Deuce’s whole world has changed. Down below, she was considered an adult. Now, topside in a town called Salvation, she’s a brat in need of training in the eyes of the townsfolk. She doesn’t fit in with the other girls: Deuce only knows how to fight.
To make matters worse, her Hunter partner, Fade, keeps Deuce at a distance. Her feelings for Fade haven’t changed, but he seems not to want her around anymore. Confused and lonely, she starts looking for a way out.
Deuce signs up to serve in the summer patrols—those who make sure the planters can work the fields without danger. It should be routine, but things have been changing on the surface, just as they did below ground. The Freaks have grown smarter. They’re watching. Waiting. Planning. The monsters don’t intend to let Salvation survive, and it may take a girl like Deuce to turn back the tide.
**Warning: may contain spoilers for Enclave**
So after reading/reviewing/enjoying Enclave earlier this year (link to my review here) I jumped at the chance to get my hands on the ARC of Outpost and catch up on the further adventures of Deuce & Fade (and to a lesser extent, Stalker and Teagan). This book was somewhat different for me than the first in the series, because I “read” Enclave via an audiobook. To be honest, I think I preferred the audio version. It made what was going on seem to have more impact or something. But the print version is good as well.
When I’m reading books that are part of a trilogy I usually like to re-read the previous book just so that I can refresh myself on what’s going on, but with this one I just didn’t have time. I was a little worried that I wouldn’t remember exactly what was going on – and I was a little fuzzy about some stuff – but most of the big stuff came right back via little reminders or references. I didn’t feel lost or anything.
Outpost picks up a while after Enclave ends, and the characters are fairly entrenched in life in Salvation. Which, frankly, sounds like it pretty much sucks. It reminded me a little of Puritan America, where women are expected to stay in certain roles, wear dresses, cook, clean, and take care of the delicate menfolk. Needless to say, Deuce is not buying into this way of life and sets about trying to get herself a spot on the patrols. Once this actually happens is when the story really kicks in.
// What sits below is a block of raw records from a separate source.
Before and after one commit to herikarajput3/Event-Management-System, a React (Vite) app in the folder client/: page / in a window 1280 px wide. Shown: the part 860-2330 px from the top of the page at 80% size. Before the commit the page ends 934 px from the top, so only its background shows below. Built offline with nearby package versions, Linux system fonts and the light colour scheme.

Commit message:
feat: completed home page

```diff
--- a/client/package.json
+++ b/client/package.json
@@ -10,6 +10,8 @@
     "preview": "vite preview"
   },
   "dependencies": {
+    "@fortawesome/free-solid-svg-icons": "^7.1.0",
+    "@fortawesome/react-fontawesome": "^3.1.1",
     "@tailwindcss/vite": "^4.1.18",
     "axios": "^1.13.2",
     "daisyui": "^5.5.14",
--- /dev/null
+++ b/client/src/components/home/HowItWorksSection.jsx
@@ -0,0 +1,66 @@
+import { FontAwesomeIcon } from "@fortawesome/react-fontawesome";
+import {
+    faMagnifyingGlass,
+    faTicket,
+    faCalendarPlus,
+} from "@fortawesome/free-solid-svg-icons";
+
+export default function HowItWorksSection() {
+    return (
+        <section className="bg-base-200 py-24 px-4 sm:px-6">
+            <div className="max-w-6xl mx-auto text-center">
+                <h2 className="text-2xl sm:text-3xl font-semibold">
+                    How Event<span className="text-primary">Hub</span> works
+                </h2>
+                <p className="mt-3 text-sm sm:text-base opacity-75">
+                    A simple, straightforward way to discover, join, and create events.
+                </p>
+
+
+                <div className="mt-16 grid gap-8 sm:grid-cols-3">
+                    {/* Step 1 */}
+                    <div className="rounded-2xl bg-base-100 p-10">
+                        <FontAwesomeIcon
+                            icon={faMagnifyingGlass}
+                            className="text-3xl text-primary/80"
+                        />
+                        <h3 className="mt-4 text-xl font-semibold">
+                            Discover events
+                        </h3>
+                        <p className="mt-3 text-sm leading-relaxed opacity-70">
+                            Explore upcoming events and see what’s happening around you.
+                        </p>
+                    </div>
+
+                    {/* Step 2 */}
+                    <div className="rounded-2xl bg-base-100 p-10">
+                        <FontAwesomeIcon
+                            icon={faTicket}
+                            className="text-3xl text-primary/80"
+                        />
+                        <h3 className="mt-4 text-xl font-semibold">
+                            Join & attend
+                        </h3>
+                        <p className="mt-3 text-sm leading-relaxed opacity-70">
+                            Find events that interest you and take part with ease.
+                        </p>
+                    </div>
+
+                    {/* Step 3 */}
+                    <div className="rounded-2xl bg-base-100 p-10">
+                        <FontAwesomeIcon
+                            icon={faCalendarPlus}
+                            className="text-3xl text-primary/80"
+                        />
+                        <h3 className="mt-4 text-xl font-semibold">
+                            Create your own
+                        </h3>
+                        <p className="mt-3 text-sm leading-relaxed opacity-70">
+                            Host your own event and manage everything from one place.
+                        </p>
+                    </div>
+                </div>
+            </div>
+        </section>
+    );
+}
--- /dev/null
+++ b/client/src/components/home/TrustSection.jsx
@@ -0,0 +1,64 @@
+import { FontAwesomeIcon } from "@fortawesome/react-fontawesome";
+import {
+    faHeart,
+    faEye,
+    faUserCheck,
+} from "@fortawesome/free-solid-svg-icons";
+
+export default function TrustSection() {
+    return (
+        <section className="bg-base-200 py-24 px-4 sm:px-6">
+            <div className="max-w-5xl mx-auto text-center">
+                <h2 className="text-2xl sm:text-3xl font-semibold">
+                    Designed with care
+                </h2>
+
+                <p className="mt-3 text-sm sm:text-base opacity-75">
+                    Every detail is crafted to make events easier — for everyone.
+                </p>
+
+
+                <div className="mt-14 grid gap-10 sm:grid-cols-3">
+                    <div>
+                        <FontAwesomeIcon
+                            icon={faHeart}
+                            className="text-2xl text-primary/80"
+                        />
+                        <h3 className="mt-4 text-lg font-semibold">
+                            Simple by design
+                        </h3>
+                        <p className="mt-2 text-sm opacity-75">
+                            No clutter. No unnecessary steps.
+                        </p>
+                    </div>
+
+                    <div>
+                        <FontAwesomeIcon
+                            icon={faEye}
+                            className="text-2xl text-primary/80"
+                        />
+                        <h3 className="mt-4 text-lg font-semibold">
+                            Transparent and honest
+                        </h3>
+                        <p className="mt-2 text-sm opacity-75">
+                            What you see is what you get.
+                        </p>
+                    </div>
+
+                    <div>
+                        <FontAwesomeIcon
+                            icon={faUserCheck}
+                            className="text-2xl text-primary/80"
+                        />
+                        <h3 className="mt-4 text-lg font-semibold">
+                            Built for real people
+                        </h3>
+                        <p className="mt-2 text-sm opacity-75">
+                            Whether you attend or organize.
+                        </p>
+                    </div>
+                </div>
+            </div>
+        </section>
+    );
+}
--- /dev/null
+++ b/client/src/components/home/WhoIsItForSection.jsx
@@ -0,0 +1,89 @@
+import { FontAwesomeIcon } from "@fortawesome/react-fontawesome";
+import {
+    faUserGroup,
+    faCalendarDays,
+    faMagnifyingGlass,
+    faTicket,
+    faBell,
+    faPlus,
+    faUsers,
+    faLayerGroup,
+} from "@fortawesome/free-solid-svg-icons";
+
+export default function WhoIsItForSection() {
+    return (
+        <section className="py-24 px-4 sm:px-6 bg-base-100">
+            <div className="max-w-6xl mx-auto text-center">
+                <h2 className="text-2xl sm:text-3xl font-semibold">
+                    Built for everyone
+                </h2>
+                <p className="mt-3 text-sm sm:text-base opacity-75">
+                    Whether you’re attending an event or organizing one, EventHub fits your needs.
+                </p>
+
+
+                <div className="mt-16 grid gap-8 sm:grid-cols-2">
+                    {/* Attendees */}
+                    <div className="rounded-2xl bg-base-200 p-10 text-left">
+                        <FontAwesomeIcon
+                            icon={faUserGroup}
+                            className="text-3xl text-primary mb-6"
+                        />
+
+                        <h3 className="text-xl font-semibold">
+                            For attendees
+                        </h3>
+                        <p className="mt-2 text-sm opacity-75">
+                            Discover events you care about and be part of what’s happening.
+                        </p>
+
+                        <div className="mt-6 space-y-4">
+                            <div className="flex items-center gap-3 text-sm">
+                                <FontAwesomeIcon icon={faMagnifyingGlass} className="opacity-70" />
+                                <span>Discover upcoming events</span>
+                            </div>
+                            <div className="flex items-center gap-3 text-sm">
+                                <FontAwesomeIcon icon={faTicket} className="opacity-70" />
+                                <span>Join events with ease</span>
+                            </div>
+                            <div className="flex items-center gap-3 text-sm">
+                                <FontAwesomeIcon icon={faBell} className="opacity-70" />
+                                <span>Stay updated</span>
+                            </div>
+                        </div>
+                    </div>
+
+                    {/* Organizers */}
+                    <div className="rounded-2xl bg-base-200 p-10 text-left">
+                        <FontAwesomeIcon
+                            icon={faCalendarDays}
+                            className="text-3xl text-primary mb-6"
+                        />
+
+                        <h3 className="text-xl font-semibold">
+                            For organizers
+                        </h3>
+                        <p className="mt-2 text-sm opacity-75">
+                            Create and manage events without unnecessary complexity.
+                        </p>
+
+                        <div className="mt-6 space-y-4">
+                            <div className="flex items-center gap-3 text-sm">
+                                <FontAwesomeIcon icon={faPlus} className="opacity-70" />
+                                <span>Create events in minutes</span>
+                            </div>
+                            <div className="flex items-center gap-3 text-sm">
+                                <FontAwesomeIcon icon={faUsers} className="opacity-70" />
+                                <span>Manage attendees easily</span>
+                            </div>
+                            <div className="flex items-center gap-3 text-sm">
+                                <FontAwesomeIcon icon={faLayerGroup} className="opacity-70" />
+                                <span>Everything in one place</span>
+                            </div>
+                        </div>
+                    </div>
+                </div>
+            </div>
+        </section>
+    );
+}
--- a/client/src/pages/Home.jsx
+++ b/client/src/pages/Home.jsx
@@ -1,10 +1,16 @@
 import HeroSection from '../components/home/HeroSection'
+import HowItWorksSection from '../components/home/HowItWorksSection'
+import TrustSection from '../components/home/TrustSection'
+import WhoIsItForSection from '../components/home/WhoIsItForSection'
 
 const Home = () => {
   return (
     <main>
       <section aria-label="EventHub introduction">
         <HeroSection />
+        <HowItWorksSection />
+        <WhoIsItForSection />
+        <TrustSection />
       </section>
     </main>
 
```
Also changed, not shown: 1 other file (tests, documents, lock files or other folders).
I was surprised to find that the ante actually was upped in this story. Not that I don’t believe marketing blurbs (because they always tell the truth!) but there is actually quite a bit more zombie action in the book than I thought that there would be, and the Freaks themselves are taken in an interesting direction. A chancy one because it could have been ridiculous if not done well, but it was done pretty well.
In terms of the characters, Deuce is pretty much Deuce. I realize that sounds kind of vague but if you’ve read the first book you know exactly what I mean. That said, she does do quite a bit of growing in this book in terms of her emotions and realizing what is and isn’t important. Fade spends the beginning of the book being kind of a dick and I didn’t necessarily like that, but it’s all explained why he’s acting the way he is. Teagan is still pretty much the same, a fringe character. As far as Stalker goes…I have such a strange relationship with this particular fictional character. I feel like he’s written in a way that you’re supposed to kinda sorta be rooting for him, but I just can’t. And I still don’t understand Deuce’s friendship with him. I get that she’s very pragmatic and that she accepts that the circumstances of his life shaped his actions, but he abducted and planned to rape her. He did rape Teagan as well as who knows how many other women. Sorry, can’t get behind him. I can understand his actions but I’ll never like him as a character, and if he and Deuce ever end up getting together it’s very likely that I will flip whatever table I happen to be sitting at while reading.
I read this through in one straight sitting, partly because it was good and partly because I was on a plane. Mostly because it was good. I think I might have liked Enclave just a tiny bit better, but this is still well worth reading and doesn’t really suffer from that “second book in a trilogy” blandness that so many books do. Things actually happen. And the ending went out on a good note that makes me really curious to see what happens in the next book.